Without mentioning the specific projects, Likando noted that part of the problem is that government projects are supervised from Windhoek by the central government.
Hence, he said, the regional council should be given more oversight responsibilities on projects in the region because people are putting the blame and pressure entirely on the elected representatives.
“We don’t need to handle funds but we need to account for every stage of the project.

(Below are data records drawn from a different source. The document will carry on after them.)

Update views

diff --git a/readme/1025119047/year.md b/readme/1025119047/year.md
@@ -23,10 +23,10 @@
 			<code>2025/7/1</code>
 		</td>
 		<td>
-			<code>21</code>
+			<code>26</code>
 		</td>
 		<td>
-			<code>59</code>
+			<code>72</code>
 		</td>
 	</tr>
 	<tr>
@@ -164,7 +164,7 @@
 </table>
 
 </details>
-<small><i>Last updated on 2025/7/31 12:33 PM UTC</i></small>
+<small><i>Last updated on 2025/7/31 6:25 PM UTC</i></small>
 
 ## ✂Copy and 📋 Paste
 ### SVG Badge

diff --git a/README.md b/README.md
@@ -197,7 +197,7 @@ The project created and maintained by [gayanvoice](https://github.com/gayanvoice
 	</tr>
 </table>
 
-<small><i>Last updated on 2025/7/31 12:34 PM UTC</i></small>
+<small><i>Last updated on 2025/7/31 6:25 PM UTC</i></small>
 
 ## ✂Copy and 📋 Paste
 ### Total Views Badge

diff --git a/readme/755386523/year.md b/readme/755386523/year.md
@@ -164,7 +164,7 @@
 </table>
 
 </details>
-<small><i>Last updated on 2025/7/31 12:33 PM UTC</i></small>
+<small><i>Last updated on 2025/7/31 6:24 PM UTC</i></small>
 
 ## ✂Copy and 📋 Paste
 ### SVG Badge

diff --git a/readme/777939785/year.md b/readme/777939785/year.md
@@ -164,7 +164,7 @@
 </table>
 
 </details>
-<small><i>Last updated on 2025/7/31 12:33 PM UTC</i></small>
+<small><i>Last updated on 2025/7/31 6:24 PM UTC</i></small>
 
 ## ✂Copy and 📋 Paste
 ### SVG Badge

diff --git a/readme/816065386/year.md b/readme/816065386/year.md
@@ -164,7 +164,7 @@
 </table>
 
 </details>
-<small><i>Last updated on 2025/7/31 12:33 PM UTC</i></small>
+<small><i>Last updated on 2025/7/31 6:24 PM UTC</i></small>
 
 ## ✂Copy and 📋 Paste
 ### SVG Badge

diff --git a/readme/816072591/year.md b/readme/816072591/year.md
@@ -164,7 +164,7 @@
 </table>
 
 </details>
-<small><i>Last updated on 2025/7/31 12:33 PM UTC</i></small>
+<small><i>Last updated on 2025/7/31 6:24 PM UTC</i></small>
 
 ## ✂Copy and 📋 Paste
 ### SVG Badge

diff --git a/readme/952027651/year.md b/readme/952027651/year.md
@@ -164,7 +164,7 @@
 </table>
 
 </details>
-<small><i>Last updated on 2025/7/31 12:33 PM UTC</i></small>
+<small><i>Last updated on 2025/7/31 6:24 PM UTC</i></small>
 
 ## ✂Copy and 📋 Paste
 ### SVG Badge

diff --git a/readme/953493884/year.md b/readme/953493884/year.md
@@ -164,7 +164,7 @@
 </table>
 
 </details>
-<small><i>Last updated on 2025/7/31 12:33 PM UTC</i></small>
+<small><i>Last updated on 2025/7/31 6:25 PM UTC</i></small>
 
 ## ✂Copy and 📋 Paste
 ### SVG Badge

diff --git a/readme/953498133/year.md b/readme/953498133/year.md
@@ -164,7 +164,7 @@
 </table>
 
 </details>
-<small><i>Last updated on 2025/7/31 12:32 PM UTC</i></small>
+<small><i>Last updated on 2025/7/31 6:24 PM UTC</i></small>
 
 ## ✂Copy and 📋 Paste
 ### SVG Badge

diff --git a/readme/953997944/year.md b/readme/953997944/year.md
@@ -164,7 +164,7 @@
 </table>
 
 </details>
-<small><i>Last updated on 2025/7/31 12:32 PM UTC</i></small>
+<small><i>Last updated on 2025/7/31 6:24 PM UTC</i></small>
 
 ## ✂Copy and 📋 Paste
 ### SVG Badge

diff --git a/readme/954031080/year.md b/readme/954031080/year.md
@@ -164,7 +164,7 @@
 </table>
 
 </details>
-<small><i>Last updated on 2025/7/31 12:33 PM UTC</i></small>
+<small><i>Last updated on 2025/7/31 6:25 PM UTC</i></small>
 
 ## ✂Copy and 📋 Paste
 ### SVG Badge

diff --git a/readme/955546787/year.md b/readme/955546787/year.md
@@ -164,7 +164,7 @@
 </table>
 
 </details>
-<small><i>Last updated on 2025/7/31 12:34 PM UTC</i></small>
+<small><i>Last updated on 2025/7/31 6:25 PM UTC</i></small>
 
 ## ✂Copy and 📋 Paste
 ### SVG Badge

I have good example: the ministries of health and education projects have become white elephants and monsters in most regions,” Likando said in his contribution to the debate on the 20118/19 national budget in the National Council last week.
He said the target to achieve 100 percent implementation of national development plans requires that the government close the loopholes.
For the 2018/19 budget the government has made a provision of N$378 million for development projects in Zambezi, which Likando said is quite a good amount in figures, but very worrisome in terms of regional priority.
From the allocated N$378 million a total of N$85 million, which accounts for 23 percent of the regional budget, goes to roads construction which started three years ago, with little progress, and N$42.5 million, accounting for 13 percent, for upgrading Mpacha airport.
However, he said, the issue of Mpacha airport is a non-starter since over N$60 million has already been spent on the project but conditions and the environment at the airport have worsened.
He noted that a combined 36 percent of the total regional allocation goes to these projects, which he said seems to be of concern for ordinary citizens.
“As regional representative in this august House I feel much pain, as these projects have become a cash cow for contractors on site while the project beneficiary remains isolated from the mainstream of our economy.”
Further, he raised his concern about the Namalubi-Lisikili-Kalimbeza road. He attributed the sorry state of the road to government’s non-payment of contractors, the rains and annual floods that cause work delays.
“Honestly, I feel that if these projects remain unsupervised at a regional level the government will bear more costs. We have a lot of requirements for the region other than to keep hostages on the two projects. The region needs more roads to link the constituencies … that have potential in tourism and agriculture,” Likando stressed.